___ Dataset content
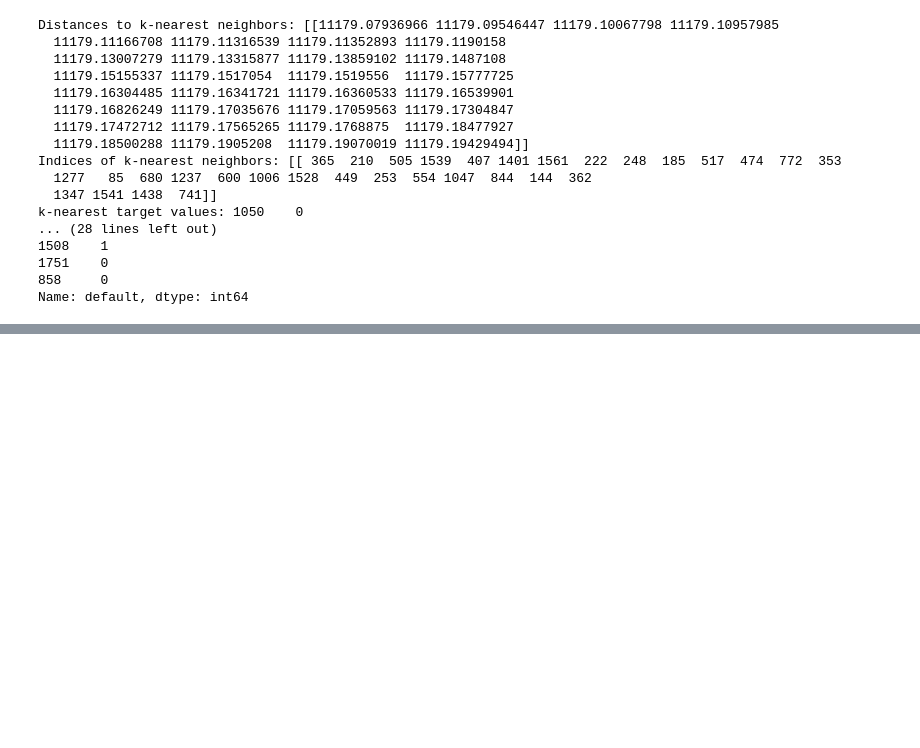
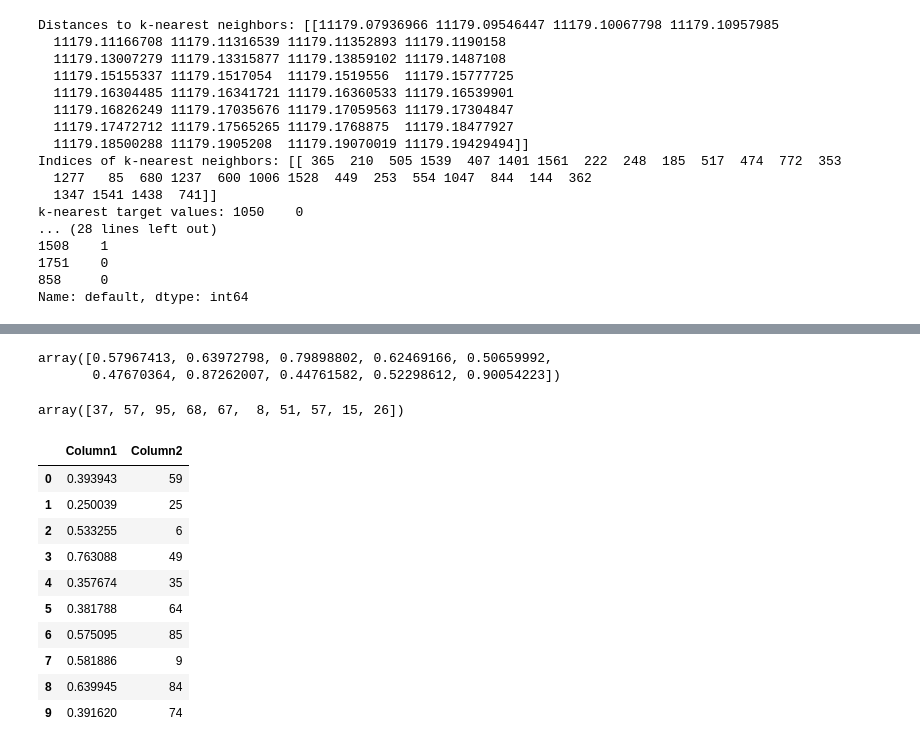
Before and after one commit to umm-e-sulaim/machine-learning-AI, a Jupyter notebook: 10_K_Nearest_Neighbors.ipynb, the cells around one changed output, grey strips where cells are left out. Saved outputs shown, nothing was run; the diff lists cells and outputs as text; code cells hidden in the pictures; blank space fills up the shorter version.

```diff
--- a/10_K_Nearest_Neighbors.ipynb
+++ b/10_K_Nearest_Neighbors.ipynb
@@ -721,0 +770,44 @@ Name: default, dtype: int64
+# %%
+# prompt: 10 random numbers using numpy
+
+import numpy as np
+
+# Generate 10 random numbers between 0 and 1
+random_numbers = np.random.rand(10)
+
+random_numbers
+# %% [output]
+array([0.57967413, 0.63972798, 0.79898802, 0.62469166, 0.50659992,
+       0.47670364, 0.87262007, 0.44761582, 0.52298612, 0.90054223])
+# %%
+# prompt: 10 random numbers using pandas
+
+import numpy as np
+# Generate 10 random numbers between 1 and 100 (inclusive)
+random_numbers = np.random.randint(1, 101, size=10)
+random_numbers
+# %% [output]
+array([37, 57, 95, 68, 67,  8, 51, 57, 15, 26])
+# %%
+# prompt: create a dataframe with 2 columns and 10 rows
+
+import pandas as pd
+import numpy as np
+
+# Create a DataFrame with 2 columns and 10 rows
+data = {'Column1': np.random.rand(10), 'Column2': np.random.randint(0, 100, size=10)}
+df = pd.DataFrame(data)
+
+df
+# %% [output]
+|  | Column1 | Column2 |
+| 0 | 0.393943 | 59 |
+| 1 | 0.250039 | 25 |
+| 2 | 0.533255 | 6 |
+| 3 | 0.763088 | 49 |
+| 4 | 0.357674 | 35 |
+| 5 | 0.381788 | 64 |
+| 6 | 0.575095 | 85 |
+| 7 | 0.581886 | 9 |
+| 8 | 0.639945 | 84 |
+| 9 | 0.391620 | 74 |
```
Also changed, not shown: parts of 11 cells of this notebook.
______
___ Dataset content
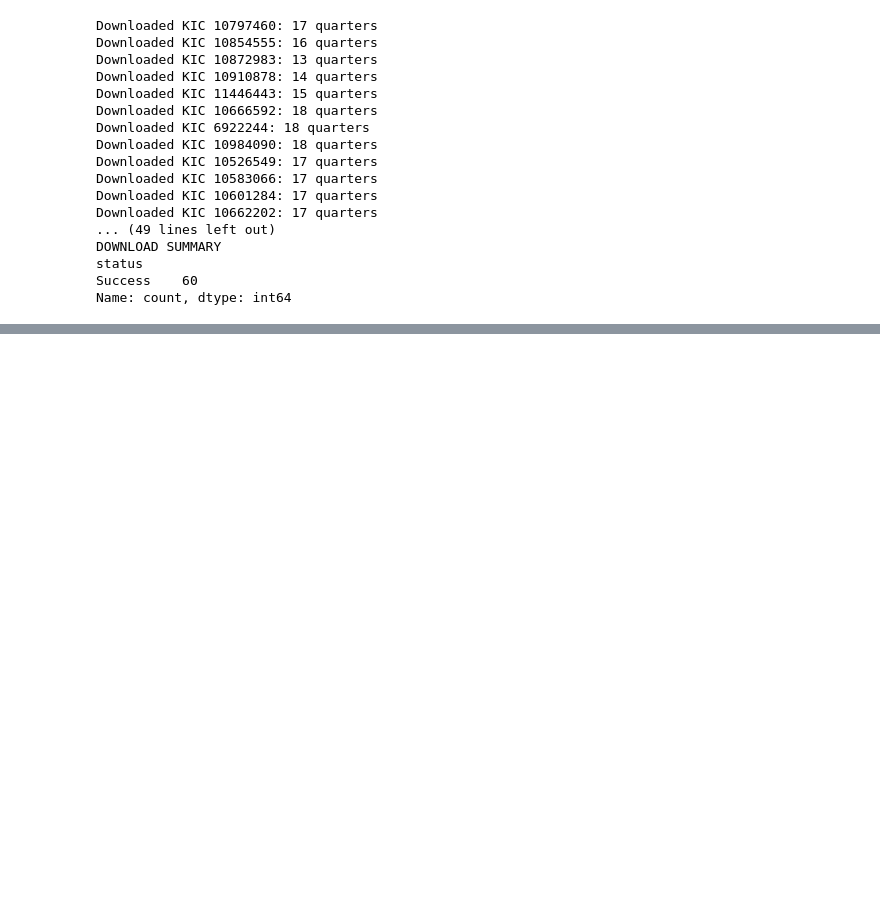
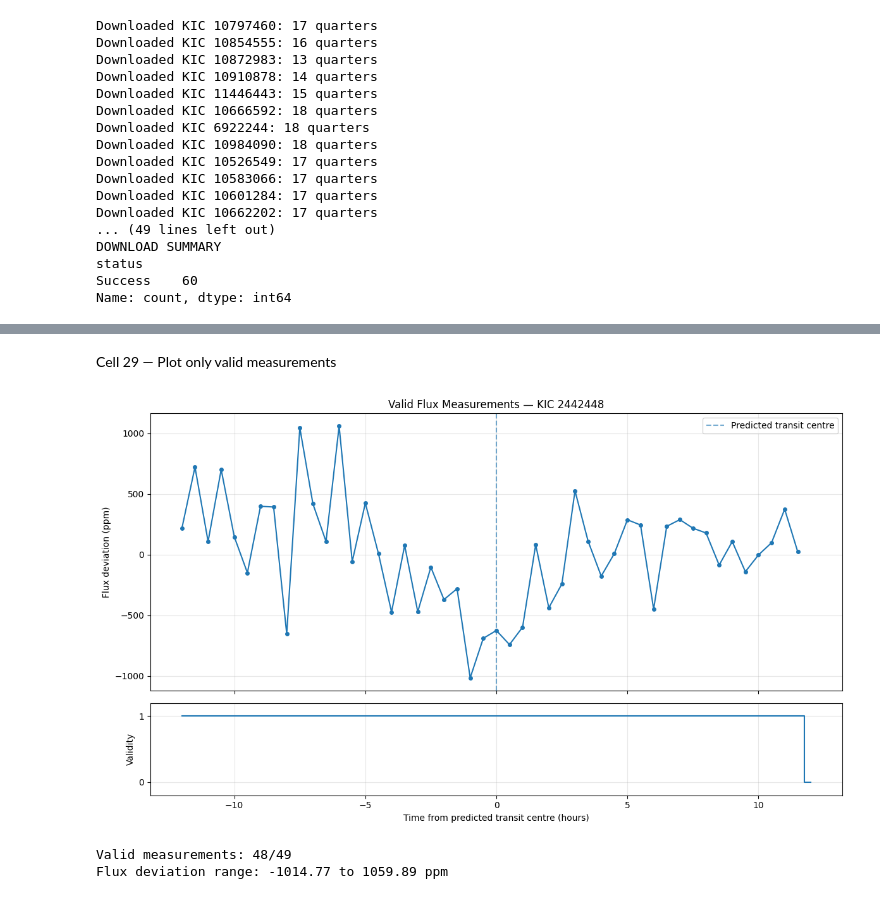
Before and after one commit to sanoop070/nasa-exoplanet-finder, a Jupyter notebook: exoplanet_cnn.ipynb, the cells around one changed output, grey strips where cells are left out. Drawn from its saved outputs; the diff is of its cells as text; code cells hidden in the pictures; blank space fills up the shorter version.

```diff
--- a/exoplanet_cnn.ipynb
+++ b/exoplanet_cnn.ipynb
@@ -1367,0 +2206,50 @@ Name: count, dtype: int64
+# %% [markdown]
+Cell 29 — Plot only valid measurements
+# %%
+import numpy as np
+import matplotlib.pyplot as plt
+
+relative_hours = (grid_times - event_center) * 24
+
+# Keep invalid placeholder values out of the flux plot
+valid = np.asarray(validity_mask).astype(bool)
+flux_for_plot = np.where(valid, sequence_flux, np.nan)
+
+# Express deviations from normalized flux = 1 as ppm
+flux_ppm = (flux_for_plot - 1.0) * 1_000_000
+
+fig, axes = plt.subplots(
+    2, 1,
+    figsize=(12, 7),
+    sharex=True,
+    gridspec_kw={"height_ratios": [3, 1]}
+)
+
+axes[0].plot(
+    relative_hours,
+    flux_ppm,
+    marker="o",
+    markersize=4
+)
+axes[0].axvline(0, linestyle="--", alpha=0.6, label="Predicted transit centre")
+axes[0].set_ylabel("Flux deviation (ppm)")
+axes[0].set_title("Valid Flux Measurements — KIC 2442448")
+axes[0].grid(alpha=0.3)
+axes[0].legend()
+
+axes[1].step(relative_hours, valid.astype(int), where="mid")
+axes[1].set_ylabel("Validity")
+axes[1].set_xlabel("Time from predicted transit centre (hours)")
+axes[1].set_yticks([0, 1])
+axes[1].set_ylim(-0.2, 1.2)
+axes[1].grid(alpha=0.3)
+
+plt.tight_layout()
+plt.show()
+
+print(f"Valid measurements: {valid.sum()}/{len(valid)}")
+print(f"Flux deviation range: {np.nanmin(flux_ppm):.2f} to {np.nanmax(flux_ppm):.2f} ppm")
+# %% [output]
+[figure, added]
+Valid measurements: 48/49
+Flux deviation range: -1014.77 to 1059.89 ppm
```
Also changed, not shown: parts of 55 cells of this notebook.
______
#### [Task requirements]
Return each line of the records above in which the word "cells" occurs.

#### [Your response]
Before and after one commit to umm-e-sulaim/machine-learning-AI, a Jupyter notebook: 10_K_Nearest_Neighbors.ipynb, the cells around one changed output, grey strips where cells are left out. Saved outputs shown, nothing was run; the diff lists cells and outputs as text; code cells hidden in the pictures; blank space fills up the shorter version.
Also changed, not shown: parts of 11 cells of this notebook.
Before and after one commit to sanoop070/nasa-exoplanet-finder, a Jupyter notebook: exoplanet_cnn.ipynb, the cells around one changed output, grey strips where cells are left out. Drawn from its saved outputs; the diff is of its cells as text; code cells hidden in the pictures; blank space fills up the shorter version.
Also changed, not shown: parts of 55 cells of this notebook.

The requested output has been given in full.